Chapter 1. Legislative Findings of California Fish And Game Code >> Division 13.5. >> Chapter 1.
The Legislature finds:
(a) Jurisdiction over the protection and development of natural
resources, especially the fish resource, is of great importance to
both the State of California and California Indian tribes.
(b) To California Indian tribes, control over their minerals,
lands, water, wildlife, and other resources within Indian country is
crucial to their economic self-sufficiency and the preservation of
their heritage. On the other hand, the State of California is
concerned about protecting and developing its resources; protecting,
restoring, and developing its commercial and recreational salmon
fisheries; ensuring public access to its waterways; and protecting
the environment within its borders.
(c) More than any other issue confronting the State of California
and California Indian tribes, the regulation of natural resources,
especially fish, transcends political boundaries.
(d) In many cases, the State of California and California Indian
tribes have differed in their respective views of the nature and
extent of state versus tribal jurisdiction in areas where Indians

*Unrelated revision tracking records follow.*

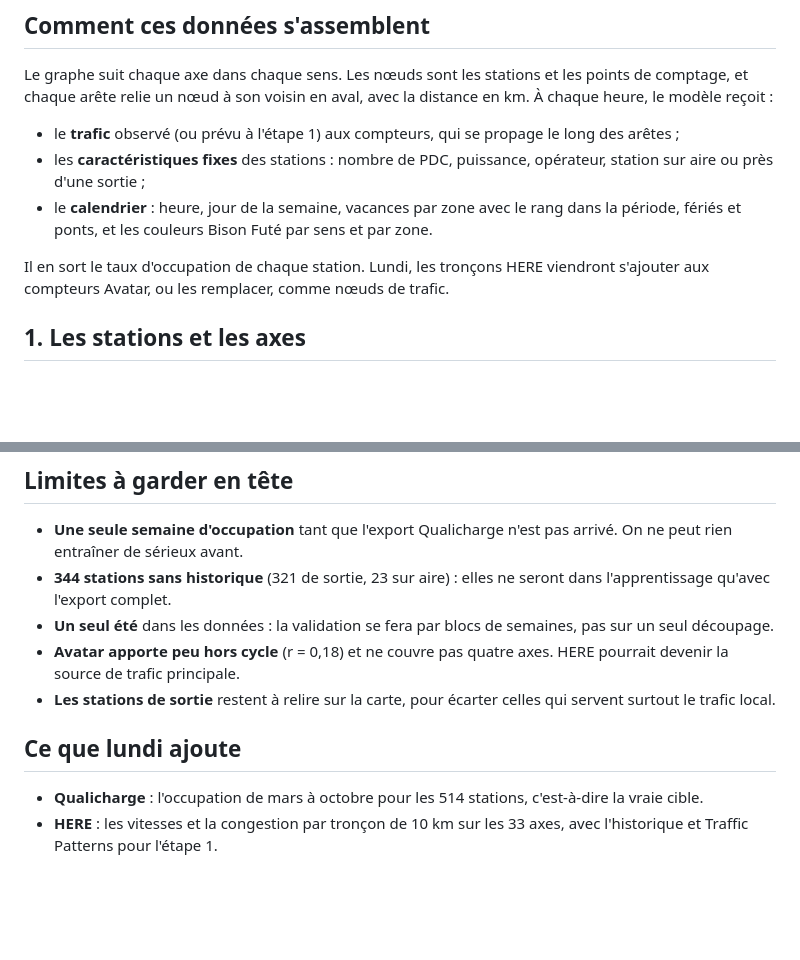
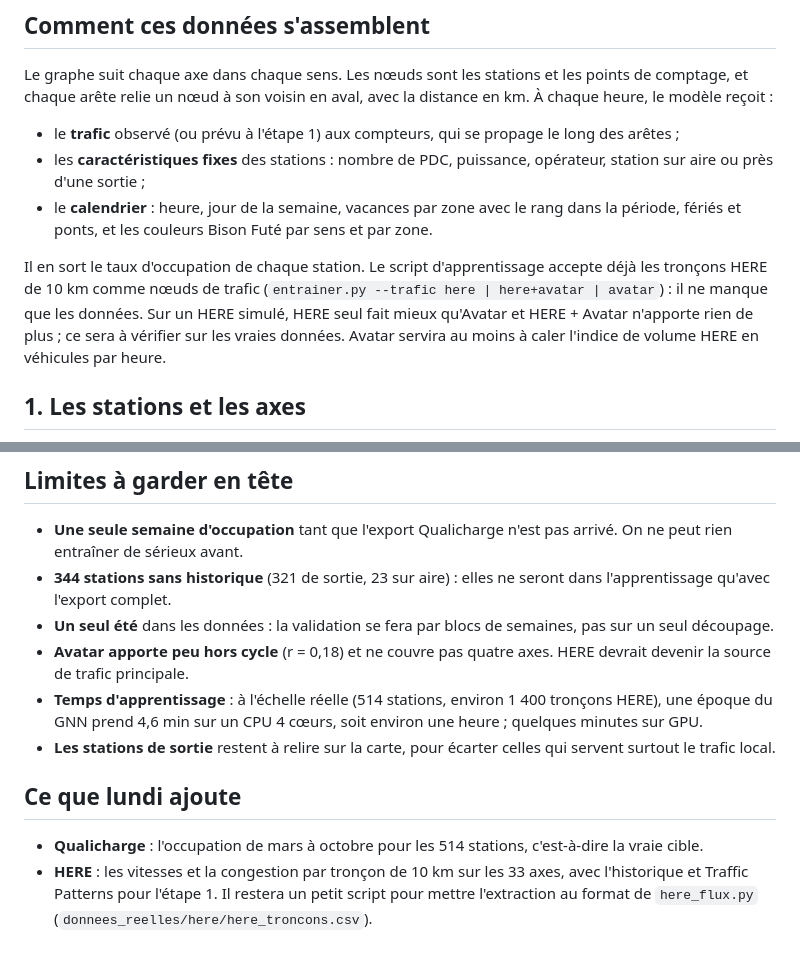
Before and after one commit to gillescorde/occupation-irve, a Markdown page: donnees_apprentissage_gnn.md, 2 parts joined by grey strips. Drawn GitHub-style; blank space fills up the shorter version.

Commit message:
Note données GNN : HERE déjà branché dans l'apprentissage, temps à l'échelle réelle
Co-Authored-By: Claude Opus 5.5 (1M context) <noreply@anthropic.com>
Claude-Session: https://claude.ai/code/session_01Tnz8GcbyxsgnRT6dNkqkXq

```diff
--- a/donnees_apprentissage_gnn.md
+++ b/donnees_apprentissage_gnn.md
@@ -24,8 +24,11 @@ chaque arête relie un nœud à son voisin en aval, avec la distance en km. À c
 - le **calendrier** : heure, jour de la semaine, vacances par zone avec le rang dans la période, fériés et
   ponts, et les couleurs Bison Futé par sens et par zone.
 
-Il en sort le taux d'occupation de chaque station. Lundi, les tronçons HERE viendront s'ajouter aux
-compteurs Avatar, ou les remplacer, comme nœuds de trafic.
+Il en sort le taux d'occupation de chaque station. Le script d'apprentissage accepte déjà les
+tronçons HERE de 10 km comme nœuds de trafic (`entrainer.py --trafic here | here+avatar | avatar`) :
+il ne manque que les données. Sur un HERE simulé, HERE seul fait mieux qu'Avatar et HERE + Avatar
+n'apporte rien de plus ; ce sera à vérifier sur les vraies données. Avatar servira au moins à caler
+l'indice de volume HERE en véhicules par heure.
 
 ## 1. Les stations et les axes
 
@@ -88,8 +91,10 @@ journée, que le calendrier donne déjà. C'est le point à revérifier lundi su
 - **344 stations sans historique** (321 de sortie, 23 sur aire) : elles ne seront dans l'apprentissage
   qu'avec l'export complet.
 - **Un seul été** dans les données : la validation se fera par blocs de semaines, pas sur un seul découpage.
-- **Avatar apporte peu hors cycle** (r = 0,18) et ne couvre pas quatre axes. HERE pourrait devenir la source
+- **Avatar apporte peu hors cycle** (r = 0,18) et ne couvre pas quatre axes. HERE devrait devenir la source
   de trafic principale.
+- **Temps d'apprentissage** : à l'échelle réelle (514 stations, environ 1 400 tronçons HERE), une époque
+  du GNN prend 4,6 min sur un CPU 4 cœurs, soit environ une heure ; quelques minutes sur GPU.
 - **Les stations de sortie** restent à relire sur la carte, pour écarter celles qui servent surtout le trafic
   local.
 
@@ -97,4 +102,5 @@ journée, que le calendrier donne déjà. C'est le point à revérifier lundi su
 
 - **Qualicharge** : l'occupation de mars à octobre pour les 514 stations, c'est-à-dire la vraie cible.
 - **HERE** : les vitesses et la congestion par tronçon de 10 km sur les 33 axes, avec l'historique et Traffic
-  Patterns pour l'étape 1.
+  Patterns pour l'étape 1. Il restera un petit script pour mettre l'extraction au format de
+  `here_flux.py` (`donnees_reelles/here/here_troncons.csv`).
```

have historically fished. Despite these frequent and often bitter
disputes, both the state and the tribes seek, as their mutual goal,
the protection and preservation of the fish resource. This division
is an attempt to provide a legal mechanism, other than protracted and
expensive litigation over unresolved legal issues, for achieving
that mutual goal on the Klamath River.
(e) The department has exercised jurisdiction over the Klamath
River from the mouth of the river through the Yurok Reservation and
the Hoopa Valley Reservation, but the Bureau of Indian Affairs and
the Indian tribes thereon have also asserted jurisdiction over that
river. The river itself lies within a disputed area and proper
management of the resource presents, therefore, unique and difficult
problems in the exercise of fishing practices by all user groups.
(f) Although commercial fishing may not be a traditional practice
of the tribes existing along the Klamath River within the boundaries
of the land of the Yurok Reservation and the Hoopa Valley
Reservation, nevertheless, the department has historically supported
the concept of tribal fishing, including a tribal commercial fishing
industry where the industry is consistent with the need to preserve
the species, sound management, and where that usage would not
adversely effect other user groups, including sportfishing and the
ocean commercial fishery.
(g) A commercial fishery existed on the Klamath River in the late
19th century and early 20th century, in which the Indian tribes
existing along the river participated, but commercial fishing was
abolished in 1933 with the passage of the predecessor to Section
8434, and, further, that salmon resources have declined historically
due to past water developmental policies and timber harvesting
practices. With a reduced number of fish available, special laws are
needed to protect those resources and allocate them fairly among the
various user groups.
(h) This division is not only enacted to provide the legal
mechanism described above, but is also intended to encourage
cooperative agreements to allow protection of the resource among all
of the user groups. In so doing, the Legislature recognizes the
unique status of the Klamath River and the fishing therein.